The process was completed by a few squirts of Fairy Liquid. ‘Eau De Ashley’ was created.
Then I trundled down to my garden gate and hung around waiting for passing dog-walkers and grannies to sell my scent to for the princely sum of tuppence.
I never made much, just enough to get a sweet 10 penny chew mix at the Bacon House corner shop in my road.
My first real perfume was an Avon one called Pretty Peach. Unfortunately, most of the girls in my junior school wore it and the aroma was so sickly that one of the teachers had an asthma attack. After that we were all banned from wearing it.
The next parfum encounter I had was in my teens with my cousin’s bottle of Charlie. It will always be special to me as I wore it when I had my first proper kiss.
Later I had a brief, passionate summer fling with Lou Lou until the then boyfriend said it reminded them of toilet cleaner.
Over the years I’ve been kept in smellies by family and friends via Christmas and birthday gifts. Occasionally I’ll splash out on a bottle because its shape has wooed me, such as the va-va voom sexy one from Jean-Paul Gaultier.
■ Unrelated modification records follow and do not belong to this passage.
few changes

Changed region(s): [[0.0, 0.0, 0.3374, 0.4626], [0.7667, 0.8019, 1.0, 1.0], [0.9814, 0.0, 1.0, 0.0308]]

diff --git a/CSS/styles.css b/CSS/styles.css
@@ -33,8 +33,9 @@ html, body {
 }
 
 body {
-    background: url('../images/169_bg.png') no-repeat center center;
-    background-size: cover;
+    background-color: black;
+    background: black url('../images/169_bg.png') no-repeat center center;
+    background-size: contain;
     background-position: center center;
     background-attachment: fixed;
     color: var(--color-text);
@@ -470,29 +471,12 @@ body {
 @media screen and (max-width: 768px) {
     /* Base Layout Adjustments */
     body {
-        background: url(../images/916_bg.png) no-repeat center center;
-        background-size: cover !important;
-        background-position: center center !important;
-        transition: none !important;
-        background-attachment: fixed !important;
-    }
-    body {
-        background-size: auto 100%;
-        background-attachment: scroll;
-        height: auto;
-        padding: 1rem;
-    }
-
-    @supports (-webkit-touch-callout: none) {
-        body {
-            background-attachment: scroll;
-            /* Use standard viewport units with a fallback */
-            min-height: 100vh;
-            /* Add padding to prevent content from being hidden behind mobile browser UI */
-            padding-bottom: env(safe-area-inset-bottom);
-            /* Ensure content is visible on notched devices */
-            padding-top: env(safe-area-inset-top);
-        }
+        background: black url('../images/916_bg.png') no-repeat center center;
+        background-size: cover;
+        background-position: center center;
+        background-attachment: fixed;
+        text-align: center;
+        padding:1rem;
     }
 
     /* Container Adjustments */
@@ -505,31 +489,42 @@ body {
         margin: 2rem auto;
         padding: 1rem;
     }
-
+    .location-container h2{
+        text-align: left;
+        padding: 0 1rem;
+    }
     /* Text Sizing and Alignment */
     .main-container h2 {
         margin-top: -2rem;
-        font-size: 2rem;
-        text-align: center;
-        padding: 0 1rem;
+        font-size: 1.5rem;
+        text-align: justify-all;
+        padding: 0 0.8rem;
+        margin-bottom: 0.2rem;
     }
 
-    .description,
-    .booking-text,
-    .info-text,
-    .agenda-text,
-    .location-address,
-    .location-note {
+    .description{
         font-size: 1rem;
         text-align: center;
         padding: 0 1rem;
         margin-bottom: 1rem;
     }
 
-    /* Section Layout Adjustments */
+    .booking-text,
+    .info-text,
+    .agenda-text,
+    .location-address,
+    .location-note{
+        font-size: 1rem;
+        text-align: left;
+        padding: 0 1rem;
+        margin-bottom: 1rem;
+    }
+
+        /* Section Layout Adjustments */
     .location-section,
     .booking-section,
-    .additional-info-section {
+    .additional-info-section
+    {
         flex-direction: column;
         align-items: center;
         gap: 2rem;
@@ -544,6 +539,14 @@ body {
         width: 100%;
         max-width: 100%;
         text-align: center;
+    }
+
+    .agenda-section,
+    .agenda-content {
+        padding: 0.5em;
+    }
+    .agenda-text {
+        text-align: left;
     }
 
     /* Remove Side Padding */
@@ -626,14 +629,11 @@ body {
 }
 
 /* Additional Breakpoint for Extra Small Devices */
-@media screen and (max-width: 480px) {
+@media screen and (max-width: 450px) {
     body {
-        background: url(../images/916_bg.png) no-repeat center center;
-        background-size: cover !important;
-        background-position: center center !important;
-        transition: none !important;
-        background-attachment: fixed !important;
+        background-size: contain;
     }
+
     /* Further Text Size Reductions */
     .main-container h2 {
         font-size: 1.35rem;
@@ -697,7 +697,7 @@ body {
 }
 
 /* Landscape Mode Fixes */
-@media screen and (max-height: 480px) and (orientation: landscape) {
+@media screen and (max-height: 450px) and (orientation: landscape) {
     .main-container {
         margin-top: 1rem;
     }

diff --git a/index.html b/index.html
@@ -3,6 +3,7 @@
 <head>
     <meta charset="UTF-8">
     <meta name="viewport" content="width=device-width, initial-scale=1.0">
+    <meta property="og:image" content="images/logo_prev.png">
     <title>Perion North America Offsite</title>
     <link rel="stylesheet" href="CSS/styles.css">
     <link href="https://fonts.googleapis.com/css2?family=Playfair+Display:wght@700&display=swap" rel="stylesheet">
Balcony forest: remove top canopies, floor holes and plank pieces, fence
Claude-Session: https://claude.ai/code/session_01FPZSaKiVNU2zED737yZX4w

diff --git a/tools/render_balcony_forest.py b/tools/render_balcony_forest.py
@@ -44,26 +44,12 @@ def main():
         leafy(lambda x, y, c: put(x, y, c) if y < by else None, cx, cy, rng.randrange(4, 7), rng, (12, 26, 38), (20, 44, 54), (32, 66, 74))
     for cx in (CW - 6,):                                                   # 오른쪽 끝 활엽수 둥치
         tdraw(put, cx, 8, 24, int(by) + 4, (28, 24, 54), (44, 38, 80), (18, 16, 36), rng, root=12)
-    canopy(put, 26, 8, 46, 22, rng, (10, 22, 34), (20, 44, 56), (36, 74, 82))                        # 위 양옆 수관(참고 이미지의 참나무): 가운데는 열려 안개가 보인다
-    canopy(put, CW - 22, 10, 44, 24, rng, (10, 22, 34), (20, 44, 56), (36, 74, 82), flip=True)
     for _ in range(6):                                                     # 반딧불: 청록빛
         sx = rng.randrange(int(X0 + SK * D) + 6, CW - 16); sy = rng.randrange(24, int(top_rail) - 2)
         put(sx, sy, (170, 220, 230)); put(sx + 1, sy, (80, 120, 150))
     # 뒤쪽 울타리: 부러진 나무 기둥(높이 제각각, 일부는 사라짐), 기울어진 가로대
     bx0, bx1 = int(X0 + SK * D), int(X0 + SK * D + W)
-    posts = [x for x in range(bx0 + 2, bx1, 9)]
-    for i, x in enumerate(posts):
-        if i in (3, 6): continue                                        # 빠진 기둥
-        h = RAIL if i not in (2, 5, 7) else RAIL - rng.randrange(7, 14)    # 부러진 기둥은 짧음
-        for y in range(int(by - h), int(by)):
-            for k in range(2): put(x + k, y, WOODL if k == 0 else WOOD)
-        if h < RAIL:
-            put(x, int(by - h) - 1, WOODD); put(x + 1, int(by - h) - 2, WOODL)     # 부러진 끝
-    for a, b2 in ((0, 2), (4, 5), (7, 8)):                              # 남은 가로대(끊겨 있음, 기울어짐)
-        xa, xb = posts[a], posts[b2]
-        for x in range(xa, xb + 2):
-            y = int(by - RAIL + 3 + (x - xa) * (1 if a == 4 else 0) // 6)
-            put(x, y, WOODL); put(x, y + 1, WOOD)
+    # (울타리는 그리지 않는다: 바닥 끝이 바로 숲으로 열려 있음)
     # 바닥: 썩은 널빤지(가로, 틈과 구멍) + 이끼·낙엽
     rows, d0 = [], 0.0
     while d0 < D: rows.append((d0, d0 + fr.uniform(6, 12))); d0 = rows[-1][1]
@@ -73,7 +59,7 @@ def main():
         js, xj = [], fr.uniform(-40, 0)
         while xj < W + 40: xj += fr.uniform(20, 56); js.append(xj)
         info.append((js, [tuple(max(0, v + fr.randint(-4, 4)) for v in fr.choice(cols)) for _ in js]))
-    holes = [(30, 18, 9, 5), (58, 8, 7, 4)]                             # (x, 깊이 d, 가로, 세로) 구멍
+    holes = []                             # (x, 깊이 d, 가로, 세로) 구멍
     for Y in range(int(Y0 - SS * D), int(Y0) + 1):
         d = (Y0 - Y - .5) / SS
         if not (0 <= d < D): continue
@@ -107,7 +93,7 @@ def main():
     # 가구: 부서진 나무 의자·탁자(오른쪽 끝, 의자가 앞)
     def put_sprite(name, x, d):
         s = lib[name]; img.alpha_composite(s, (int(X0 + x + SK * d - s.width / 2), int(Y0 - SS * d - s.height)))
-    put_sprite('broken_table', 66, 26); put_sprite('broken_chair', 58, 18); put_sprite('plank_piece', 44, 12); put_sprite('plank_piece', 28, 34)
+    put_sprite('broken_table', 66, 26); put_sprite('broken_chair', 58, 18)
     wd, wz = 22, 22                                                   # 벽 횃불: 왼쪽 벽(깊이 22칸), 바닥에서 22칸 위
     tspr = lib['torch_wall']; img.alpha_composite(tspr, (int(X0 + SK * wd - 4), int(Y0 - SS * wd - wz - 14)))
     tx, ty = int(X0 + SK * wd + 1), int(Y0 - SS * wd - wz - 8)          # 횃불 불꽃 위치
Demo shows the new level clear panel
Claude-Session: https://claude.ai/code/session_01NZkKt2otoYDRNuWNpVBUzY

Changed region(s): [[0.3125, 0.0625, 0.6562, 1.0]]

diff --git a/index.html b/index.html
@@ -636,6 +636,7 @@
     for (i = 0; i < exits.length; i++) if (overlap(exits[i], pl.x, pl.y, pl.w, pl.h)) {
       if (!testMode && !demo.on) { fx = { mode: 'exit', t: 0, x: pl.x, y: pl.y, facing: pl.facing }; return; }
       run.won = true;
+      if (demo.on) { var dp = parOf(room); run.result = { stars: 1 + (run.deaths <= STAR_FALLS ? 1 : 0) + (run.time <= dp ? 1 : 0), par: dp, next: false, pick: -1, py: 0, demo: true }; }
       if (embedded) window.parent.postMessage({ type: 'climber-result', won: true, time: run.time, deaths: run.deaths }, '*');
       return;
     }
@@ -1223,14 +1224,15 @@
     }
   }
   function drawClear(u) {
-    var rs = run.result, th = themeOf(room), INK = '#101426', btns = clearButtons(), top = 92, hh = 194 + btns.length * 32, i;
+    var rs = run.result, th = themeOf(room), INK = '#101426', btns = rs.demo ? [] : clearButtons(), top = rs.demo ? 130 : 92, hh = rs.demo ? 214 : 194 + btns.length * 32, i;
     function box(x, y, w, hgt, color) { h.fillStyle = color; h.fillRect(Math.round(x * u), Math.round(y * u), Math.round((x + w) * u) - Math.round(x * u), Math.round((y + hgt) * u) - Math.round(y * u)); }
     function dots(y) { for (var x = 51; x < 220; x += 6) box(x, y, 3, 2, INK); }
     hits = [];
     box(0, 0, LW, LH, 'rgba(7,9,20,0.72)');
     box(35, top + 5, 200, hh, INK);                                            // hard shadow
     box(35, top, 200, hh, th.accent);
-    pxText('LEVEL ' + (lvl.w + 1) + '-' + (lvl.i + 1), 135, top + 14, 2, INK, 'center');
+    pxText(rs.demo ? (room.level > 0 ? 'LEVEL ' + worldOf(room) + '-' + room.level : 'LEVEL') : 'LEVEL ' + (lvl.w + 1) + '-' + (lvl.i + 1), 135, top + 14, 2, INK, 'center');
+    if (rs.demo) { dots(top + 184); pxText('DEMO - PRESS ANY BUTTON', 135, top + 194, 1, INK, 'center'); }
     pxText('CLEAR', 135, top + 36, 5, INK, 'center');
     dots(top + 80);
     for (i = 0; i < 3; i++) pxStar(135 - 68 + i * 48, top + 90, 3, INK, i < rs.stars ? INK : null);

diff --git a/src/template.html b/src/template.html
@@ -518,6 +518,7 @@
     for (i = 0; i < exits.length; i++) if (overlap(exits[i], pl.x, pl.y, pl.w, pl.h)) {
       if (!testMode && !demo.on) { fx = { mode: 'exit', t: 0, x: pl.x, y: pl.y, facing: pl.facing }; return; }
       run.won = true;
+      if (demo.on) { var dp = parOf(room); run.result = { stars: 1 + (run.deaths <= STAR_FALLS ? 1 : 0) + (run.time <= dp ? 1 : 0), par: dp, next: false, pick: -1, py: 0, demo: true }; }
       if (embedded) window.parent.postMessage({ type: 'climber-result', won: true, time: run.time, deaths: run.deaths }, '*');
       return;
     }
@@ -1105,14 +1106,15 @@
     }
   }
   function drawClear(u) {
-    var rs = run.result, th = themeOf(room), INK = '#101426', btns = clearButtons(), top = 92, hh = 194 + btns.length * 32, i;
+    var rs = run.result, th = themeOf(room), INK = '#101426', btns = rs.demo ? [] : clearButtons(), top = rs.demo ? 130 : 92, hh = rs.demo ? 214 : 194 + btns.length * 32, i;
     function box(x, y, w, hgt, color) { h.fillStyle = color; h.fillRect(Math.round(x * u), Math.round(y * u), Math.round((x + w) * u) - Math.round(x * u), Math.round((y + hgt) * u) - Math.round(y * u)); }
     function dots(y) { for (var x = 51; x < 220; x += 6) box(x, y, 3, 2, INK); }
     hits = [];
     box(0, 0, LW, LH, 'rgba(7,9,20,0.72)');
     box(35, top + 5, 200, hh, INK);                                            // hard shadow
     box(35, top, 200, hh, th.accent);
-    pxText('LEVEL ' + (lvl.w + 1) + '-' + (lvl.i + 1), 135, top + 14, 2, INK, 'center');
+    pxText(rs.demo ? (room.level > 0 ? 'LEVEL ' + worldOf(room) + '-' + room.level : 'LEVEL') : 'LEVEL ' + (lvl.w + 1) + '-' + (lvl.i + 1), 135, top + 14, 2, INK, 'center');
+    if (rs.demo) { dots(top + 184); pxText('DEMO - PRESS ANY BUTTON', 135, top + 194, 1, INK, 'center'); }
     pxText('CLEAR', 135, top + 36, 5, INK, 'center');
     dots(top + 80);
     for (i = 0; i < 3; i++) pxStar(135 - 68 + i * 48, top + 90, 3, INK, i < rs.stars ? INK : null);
Now all I need is my best lippy, jeans and the right man to accompany them.